The problem:
The following entries are to be retyped in full, exactly as written.

Dataset items:
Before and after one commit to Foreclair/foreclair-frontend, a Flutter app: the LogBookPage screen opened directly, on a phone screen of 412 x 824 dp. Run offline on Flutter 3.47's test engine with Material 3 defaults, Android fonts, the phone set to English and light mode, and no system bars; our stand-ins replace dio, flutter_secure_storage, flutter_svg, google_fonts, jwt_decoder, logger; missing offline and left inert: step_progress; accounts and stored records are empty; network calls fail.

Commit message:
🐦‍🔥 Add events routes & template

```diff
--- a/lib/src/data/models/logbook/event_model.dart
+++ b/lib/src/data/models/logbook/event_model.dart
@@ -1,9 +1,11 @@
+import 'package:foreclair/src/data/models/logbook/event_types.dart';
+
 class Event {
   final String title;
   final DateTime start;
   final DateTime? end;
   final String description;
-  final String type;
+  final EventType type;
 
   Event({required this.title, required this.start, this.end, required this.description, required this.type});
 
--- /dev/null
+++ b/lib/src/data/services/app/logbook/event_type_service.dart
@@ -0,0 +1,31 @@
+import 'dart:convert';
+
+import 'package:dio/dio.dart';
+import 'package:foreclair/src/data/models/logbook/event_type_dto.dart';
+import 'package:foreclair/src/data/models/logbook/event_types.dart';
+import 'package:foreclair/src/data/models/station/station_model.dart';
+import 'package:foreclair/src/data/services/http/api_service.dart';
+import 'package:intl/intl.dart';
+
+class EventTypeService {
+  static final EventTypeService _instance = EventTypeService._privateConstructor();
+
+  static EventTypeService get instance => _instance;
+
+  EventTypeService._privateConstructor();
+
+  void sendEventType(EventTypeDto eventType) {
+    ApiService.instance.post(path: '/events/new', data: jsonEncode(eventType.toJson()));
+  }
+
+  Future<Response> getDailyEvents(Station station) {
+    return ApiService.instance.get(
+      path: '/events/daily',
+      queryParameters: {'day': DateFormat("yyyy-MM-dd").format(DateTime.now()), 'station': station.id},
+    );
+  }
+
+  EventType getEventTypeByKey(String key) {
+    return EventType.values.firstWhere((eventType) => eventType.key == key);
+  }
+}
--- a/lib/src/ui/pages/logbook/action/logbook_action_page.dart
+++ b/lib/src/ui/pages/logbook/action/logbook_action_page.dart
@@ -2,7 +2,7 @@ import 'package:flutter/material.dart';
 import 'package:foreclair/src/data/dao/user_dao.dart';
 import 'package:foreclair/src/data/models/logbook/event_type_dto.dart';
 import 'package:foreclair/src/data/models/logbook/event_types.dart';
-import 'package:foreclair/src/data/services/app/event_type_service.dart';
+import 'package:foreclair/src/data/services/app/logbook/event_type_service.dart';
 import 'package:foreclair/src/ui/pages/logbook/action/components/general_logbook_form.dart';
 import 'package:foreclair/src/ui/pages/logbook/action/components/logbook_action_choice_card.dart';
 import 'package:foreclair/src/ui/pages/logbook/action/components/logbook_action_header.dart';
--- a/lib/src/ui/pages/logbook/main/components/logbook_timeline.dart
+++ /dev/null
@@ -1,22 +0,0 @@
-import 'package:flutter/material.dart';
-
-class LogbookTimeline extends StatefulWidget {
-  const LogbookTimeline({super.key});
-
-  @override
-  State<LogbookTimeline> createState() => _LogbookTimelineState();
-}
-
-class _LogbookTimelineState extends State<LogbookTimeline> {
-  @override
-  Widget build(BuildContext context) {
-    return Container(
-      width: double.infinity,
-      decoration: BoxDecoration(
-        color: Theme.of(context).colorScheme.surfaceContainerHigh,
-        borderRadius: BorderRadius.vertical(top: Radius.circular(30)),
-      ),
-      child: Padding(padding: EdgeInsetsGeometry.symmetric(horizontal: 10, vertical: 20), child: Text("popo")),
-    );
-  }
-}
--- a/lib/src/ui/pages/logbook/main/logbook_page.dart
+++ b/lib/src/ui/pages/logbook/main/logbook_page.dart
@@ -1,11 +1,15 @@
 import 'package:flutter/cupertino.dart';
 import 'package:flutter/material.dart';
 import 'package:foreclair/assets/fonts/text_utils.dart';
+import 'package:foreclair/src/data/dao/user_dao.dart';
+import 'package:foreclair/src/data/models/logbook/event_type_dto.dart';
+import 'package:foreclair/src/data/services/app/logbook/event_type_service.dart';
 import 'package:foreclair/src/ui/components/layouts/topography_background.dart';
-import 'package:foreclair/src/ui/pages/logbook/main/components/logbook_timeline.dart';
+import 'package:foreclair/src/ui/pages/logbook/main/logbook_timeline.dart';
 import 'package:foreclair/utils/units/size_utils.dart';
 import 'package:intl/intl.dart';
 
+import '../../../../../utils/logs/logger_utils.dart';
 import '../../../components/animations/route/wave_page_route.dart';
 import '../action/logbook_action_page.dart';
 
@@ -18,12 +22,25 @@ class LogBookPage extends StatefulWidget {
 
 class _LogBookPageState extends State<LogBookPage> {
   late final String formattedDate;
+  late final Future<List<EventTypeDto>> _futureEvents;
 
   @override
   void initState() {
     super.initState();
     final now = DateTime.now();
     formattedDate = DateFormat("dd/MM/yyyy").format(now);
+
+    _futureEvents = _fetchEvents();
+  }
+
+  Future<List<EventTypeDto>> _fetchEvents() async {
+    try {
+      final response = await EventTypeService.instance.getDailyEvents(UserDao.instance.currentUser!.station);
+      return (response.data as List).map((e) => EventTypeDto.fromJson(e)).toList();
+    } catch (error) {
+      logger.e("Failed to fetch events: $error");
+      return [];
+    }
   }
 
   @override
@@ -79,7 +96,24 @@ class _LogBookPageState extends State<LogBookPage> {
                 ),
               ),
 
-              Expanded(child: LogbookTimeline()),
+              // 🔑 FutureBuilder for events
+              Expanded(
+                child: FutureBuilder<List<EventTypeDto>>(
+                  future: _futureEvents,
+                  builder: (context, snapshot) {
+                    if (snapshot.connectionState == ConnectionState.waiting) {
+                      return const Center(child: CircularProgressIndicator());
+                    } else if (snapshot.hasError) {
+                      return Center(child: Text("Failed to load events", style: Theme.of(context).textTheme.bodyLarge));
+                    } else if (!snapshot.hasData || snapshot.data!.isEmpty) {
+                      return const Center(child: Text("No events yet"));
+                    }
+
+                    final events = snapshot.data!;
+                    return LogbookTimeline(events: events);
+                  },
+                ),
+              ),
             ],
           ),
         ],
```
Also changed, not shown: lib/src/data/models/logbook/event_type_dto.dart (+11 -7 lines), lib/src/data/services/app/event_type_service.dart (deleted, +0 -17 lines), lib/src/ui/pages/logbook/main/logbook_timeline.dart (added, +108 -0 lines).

Written answer:
Before and after one commit to Foreclair/foreclair-frontend, a Flutter app: the LogBookPage screen opened directly, on a phone screen of 412 x 824 dp. Run offline on Flutter 3.47's test engine with Material 3 defaults, Android fonts, the phone set to English and light mode, and no system bars; our stand-ins replace dio, flutter_secure_storage, flutter_svg, google_fonts, jwt_decoder, logger; missing offline and left inert: step_progress; accounts and stored records are empty; network calls fail.

Commit message:
🐦‍🔥 Add events routes & template

```diff
--- a/lib/src/data/models/logbook/event_model.dart
+++ b/lib/src/data/models/logbook/event_model.dart
@@ -1,9 +1,11 @@
+import 'package:foreclair/src/data/models/logbook/event_types.dart';
+
 class Event {
   final String title;
   final DateTime start;
   final DateTime? end;
   final String description;
-  final String type;
+  final EventType type;
 
   Event({required this.title, required this.start, this.end, required this.description, required this.type});
 
--- /dev/null
+++ b/lib/src/data/services/app/logbook/event_type_service.dart
@@ -0,0 +1,31 @@
+import 'dart:convert';
+
+import 'package:dio/dio.dart';
+import 'package:foreclair/src/data/models/logbook/event_type_dto.dart';
+import 'package:foreclair/src/data/models/logbook/event_types.dart';
+import 'package:foreclair/src/data/models/station/station_model.dart';
+import 'package:foreclair/src/data/services/http/api_service.dart';
+import 'package:intl/intl.dart';
+
+class EventTypeService {
+  static final EventTypeService _instance = EventTypeService._privateConstructor();
+
+  static EventTypeService get instance => _instance;
+
+  EventTypeService._privateConstructor();
+
+  void sendEventType(EventTypeDto eventType) {
+    ApiService.instance.post(path: '/events/new', data: jsonEncode(eventType.toJson()));
+  }
+
+  Future<Response> getDailyEvents(Station station) {
+    return ApiService.instance.get(
+      path: '/events/daily',
+      queryParameters: {'day': DateFormat("yyyy-MM-dd").format(DateTime.now()), 'station': station.id},
+    );
+  }
+
+  EventType getEventTypeByKey(String key) {
+    return EventType.values.firstWhere((eventType) => eventType.key == key);
+  }
+}
--- a/lib/src/ui/pages/logbook/action/logbook_action_page.dart
+++ b/lib/src/ui/pages/logbook/action/logbook_action_page.dart
@@ -2,7 +2,7 @@ import 'package:flutter/material.dart';
 import 'package:foreclair/src/data/dao/user_dao.dart';
 import 'package:foreclair/src/data/models/logbook/event_type_dto.dart';
 import 'package:foreclair/src/data/models/logbook/event_types.dart';
-import 'package:foreclair/src/data/services/app/event_type_service.dart';
+import 'package:foreclair/src/data/services/app/logbook/event_type_service.dart';
 import 'package:foreclair/src/ui/pages/logbook/action/components/general_logbook_form.dart';
 import 'package:foreclair/src/ui/pages/logbook/action/components/logbook_action_choice_card.dart';
 import 'package:foreclair/src/ui/pages/logbook/action/components/logbook_action_header.dart';
--- a/lib/src/ui/pages/logbook/main/components/logbook_timeline.dart
+++ /dev/null
@@ -1,22 +0,0 @@
-import 'package:flutter/material.dart';
-
-class LogbookTimeline extends StatefulWidget {
-  const LogbookTimeline({super.key});
-
-  @override
-  State<LogbookTimeline> createState() => _LogbookTimelineState();
-}
-
-class _LogbookTimelineState extends State<LogbookTimeline> {
-  @override
-  Widget build(BuildContext context) {
-    return Container(
-      width: double.infinity,
-      decoration: BoxDecoration(
-        color: Theme.of(context).colorScheme.surfaceContainerHigh,
-        borderRadius: BorderRadius.vertical(top: Radius.circular(30)),
-      ),
-      child: Padding(padding: EdgeInsetsGeometry.symmetric(horizontal: 10, vertical: 20), child: Text("popo")),
-    );
-  }
-}
--- a/lib/src/ui/pages/logbook/main/logbook_page.dart
+++ b/lib/src/ui/pages/logbook/main/logbook_page.dart
@@ -1,11 +1,15 @@
 import 'package:flutter/cupertino.dart';
 import 'package:flutter/material.dart';
 import 'package:foreclair/assets/fonts/text_utils.dart';
+import 'package:foreclair/src/data/dao/user_dao.dart';
+import 'package:foreclair/src/data/models/logbook/event_type_dto.dart';
+import 'package:foreclair/src/data/services/app/logbook/event_type_service.dart';
 import 'package:foreclair/src/ui/components/layouts/topography_background.dart';
-import 'package:foreclair/src/ui/pages/logbook/main/components/logbook_timeline.dart';
+import 'package:foreclair/src/ui/pages/logbook/main/logbook_timeline.dart';
 import 'package:foreclair/utils/units/size_utils.dart';
 import 'package:intl/intl.dart';
 
+import '../../../../../utils/logs/logger_utils.dart';
 import '../../../components/animations/route/wave_page_route.dart';
 import '../action/logbook_action_page.dart';
 
@@ -18,12 +22,25 @@ class LogBookPage extends StatefulWidget {
 
 class _LogBookPageState extends State<LogBookPage> {
   late final String formattedDate;
+  late final Future<List<EventTypeDto>> _futureEvents;
 
   @override
   void initState() {
     super.initState();
     final now = DateTime.now();
     formattedDate = DateFormat("dd/MM/yyyy").format(now);
+
+    _futureEvents = _fetchEvents();
+  }
+
+  Future<List<EventTypeDto>> _fetchEvents() async {
+    try {
+      final response = await EventTypeService.instance.getDailyEvents(UserDao.instance.currentUser!.station);
+      return (response.data as List).map((e) => EventTypeDto.fromJson(e)).toList();
+    } catch (error) {
+      logger.e("Failed to fetch events: $error");
+      return [];
+    }
   }
 
   @override
@@ -79,7 +96,24 @@ class _LogBookPageState extends State<LogBookPage> {
                 ),
               ),
 
-              Expanded(child: LogbookTimeline()),
+              // 🔑 FutureBuilder for events
+              Expanded(
+                child: FutureBuilder<List<EventTypeDto>>(
+                  future: _futureEvents,
+                  builder: (context, snapshot) {
+                    if (snapshot.connectionState == ConnectionState.waiting) {
+                      return const Center(child: CircularProgressIndicator());
+                    } else if (snapshot.hasError) {
+                      return Center(child: Text("Failed to load events", style: Theme.of(context).textTheme.bodyLarge));
+                    } else if (!snapshot.hasData || snapshot.data!.isEmpty) {
+                      return const Center(child: Text("No events yet"));
+                    }
+
+                    final events = snapshot.data!;
+                    return LogbookTimeline(events: events);
+                  },
+                ),
+              ),
             ],
           ),
         ],
```
Also changed, not shown: lib/src/data/models/logbook/event_type_dto.dart (+11 -7 lines), lib/src/data/services/app/event_type_service.dart (deleted, +0 -17 lines), lib/src/ui/pages/logbook/main/logbook_timeline.dart (added, +108 -0 lines).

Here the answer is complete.